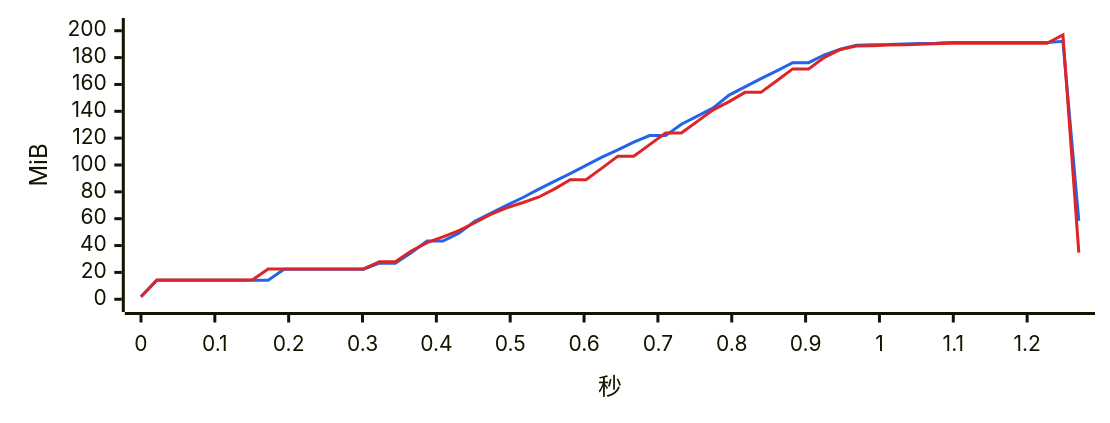
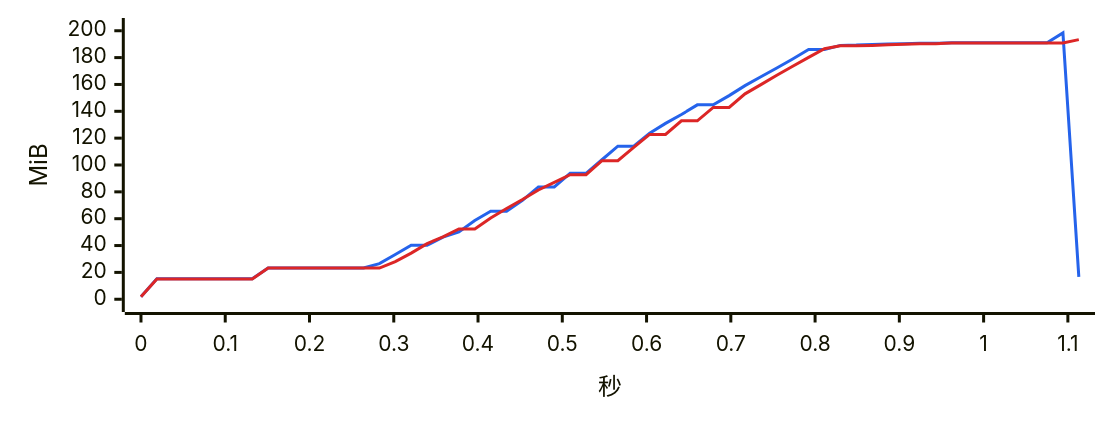
Before and after one commit to 334456777/WeFlow: diagram 12 of 17 in bench/v2.0.0/summary.md, drawn with Mermaid. The commit also changed other lines of this file and 3 other files, not shown here.

````diff
--- a/bench/v2.0.0/summary.md
+++ b/bench/v2.0.0/summary.md
@@ -411,8 +408,8 @@
 ```mermaid
 %%{init: {"xyChart": {"width": 720, "height": 260}, "themeVariables": {"xyChart": {"plotColorPalette": "#2563eb, #dc2626"}}}}%%
 xychart-beta
-    x-axis "秒" 0 --> 1.27
+    x-axis "秒" 0 --> 1.113
     y-axis "MiB" 0 --> 200
-    line [1.8, 14.2, 14.2, 14.2, 14.2, 14.2, 14.2, 14.2, 14.2, 22.4, 22.4, 22.4, 22.4, 22.4, 22.4, 26.9, 26.9, 34.7, 43.4, 43.4, 49.2, 58.0, 63.9, 70.0, 75.6, 81.8, 87.8, 93.6, 99.7, 105.8, 111.2, 117.1, 121.9, 121.9, 130.4, 136.4, 142.5, 152.1, 158.2, 164.3, 170.1, 176.2, 176.2, 182.1, 186.2, 189.2, 189.5, 189.7, 190.2, 190.5, 190.7, 191.2, 191.2, 191.2, 191.2, 191.2, 191.2, 191.2, 192.1, 58.4]
-    line [1.8, 14.4, 14.4, 14.4, 14.4, 14.4, 14.4, 14.4, 22.6, 22.6, 22.6, 22.6, 22.6, 22.6, 22.6, 28.0, 28.0, 36.0, 42.2, 46.4, 51.1, 57.0, 63.2, 68.1, 71.9, 76.0, 82.0, 89.0, 89.0, 97.7, 106.6, 106.6, 115.2, 123.8, 123.8, 132.5, 141.1, 147.2, 154.1, 154.1, 162.7, 171.6, 171.6, 180.2, 186.1, 188.6, 188.9, 189.4, 189.6, 189.9, 190.4, 190.7, 190.7, 190.7, 190.7, 190.7, 190.7, 190.7, 196.9, 34.8]
+    line [1.8, 15.2, 15.2, 15.2, 15.2, 15.2, 15.2, 15.2, 23.3, 23.3, 23.3, 23.3, 23.3, 23.3, 23.3, 26.5, 33.3, 40.2, 40.2, 46.3, 50.2, 58.7, 65.6, 65.6, 73.7, 83.7, 83.7, 93.8, 93.8, 103.9, 114.0, 114.0, 123.7, 131.0, 137.6, 144.8, 144.8, 151.7, 159.1, 165.7, 172.3, 179.0, 186.0, 186.0, 189.1, 189.3, 189.8, 190.1, 190.4, 190.6, 190.6, 191.1, 191.1, 191.1, 191.1, 191.1, 191.1, 191.1, 198.4, 16.6]
+    line [1.8, 15.1, 15.1, 15.1, 15.1, 15.1, 15.1, 15.1, 23.2, 23.2, 23.2, 23.2, 23.2, 23.2, 23.2, 23.2, 28.1, 34.4, 41.4, 46.5, 52.4, 52.4, 60.5, 67.6, 74.3, 81.4, 87.0, 92.8, 92.8, 103.2, 103.2, 113.1, 122.8, 122.8, 132.9, 132.9, 142.9, 142.9, 153.0, 159.9, 166.9, 173.6, 180.2, 186.6, 188.8, 188.8, 189.1, 189.6, 189.9, 190.4, 190.4, 190.9, 190.9, 190.9, 190.9, 190.9, 190.9, 190.9, 190.9, 193.4]
 ```
````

------------------------------------------------------------------------

Your copy of the records must be exact and must contain no pictures.

» **Written answer**
Before and after one commit to 334456777/WeFlow: diagram 12 of 17 in bench/v2.0.0/summary.md, drawn with Mermaid. The commit also changed other lines of this file and 3 other files, not shown here.

````diff
--- a/bench/v2.0.0/summary.md
+++ b/bench/v2.0.0/summary.md
@@ -411,8 +408,8 @@
 ```mermaid
 %%{init: {"xyChart": {"width": 720, "height": 260}, "themeVariables": {"xyChart": {"plotColorPalette": "#2563eb, #dc2626"}}}}%%
 xychart-beta
-    x-axis "秒" 0 --> 1.27
+    x-axis "秒" 0 --> 1.113
     y-axis "MiB" 0 --> 200
-    line [1.8, 14.2, 14.2, 14.2, 14.2, 14.2, 14.2, 14.2, 14.2, 22.4, 22.4, 22.4, 22.4, 22.4, 22.4, 26.9, 26.9, 34.7, 43.4, 43.4, 49.2, 58.0, 63.9, 70.0, 75.6, 81.8, 87.8, 93.6, 99.7, 105.8, 111.2, 117.1, 121.9, 121.9, 130.4, 136.4, 142.5, 152.1, 158.2, 164.3, 170.1, 176.2, 176.2, 182.1, 186.2, 189.2, 189.5, 189.7, 190.2, 190.5, 190.7, 191.2, 191.2, 191.2, 191.2, 191.2, 191.2, 191.2, 192.1, 58.4]
-    line [1.8, 14.4, 14.4, 14.4, 14.4, 14.4, 14.4, 14.4, 22.6, 22.6, 22.6, 22.6, 22.6, 22.6, 22.6, 28.0, 28.0, 36.0, 42.2, 46.4, 51.1, 57.0, 63.2, 68.1, 71.9, 76.0, 82.0, 89.0, 89.0, 97.7, 106.6, 106.6, 115.2, 123.8, 123.8, 132.5, 141.1, 147.2, 154.1, 154.1, 162.7, 171.6, 171.6, 180.2, 186.1, 188.6, 188.9, 189.4, 189.6, 189.9, 190.4, 190.7, 190.7, 190.7, 190.7, 190.7, 190.7, 190.7, 196.9, 34.8]
+    line [1.8, 15.2, 15.2, 15.2, 15.2, 15.2, 15.2, 15.2, 23.3, 23.3, 23.3, 23.3, 23.3, 23.3, 23.3, 26.5, 33.3, 40.2, 40.2, 46.3, 50.2, 58.7, 65.6, 65.6, 73.7, 83.7, 83.7, 93.8, 93.8, 103.9, 114.0, 114.0, 123.7, 131.0, 137.6, 144.8, 144.8, 151.7, 159.1, 165.7, 172.3, 179.0, 186.0, 186.0, 189.1, 189.3, 189.8, 190.1, 190.4, 190.6, 190.6, 191.1, 191.1, 191.1, 191.1, 191.1, 191.1, 191.1, 198.4, 16.6]
+    line [1.8, 15.1, 15.1, 15.1, 15.1, 15.1, 15.1, 15.1, 23.2, 23.2, 23.2, 23.2, 23.2, 23.2, 23.2, 23.2, 28.1, 34.4, 41.4, 46.5, 52.4, 52.4, 60.5, 67.6, 74.3, 81.4, 87.0, 92.8, 92.8, 103.2, 103.2, 113.1, 122.8, 122.8, 132.9, 132.9, 142.9, 142.9, 153.0, 159.9, 166.9, 173.6, 180.2, 186.6, 188.8, 188.8, 189.1, 189.6, 189.9, 190.4, 190.4, 190.9, 190.9, 190.9, 190.9, 190.9, 190.9, 190.9, 190.9, 193.4]
 ```
````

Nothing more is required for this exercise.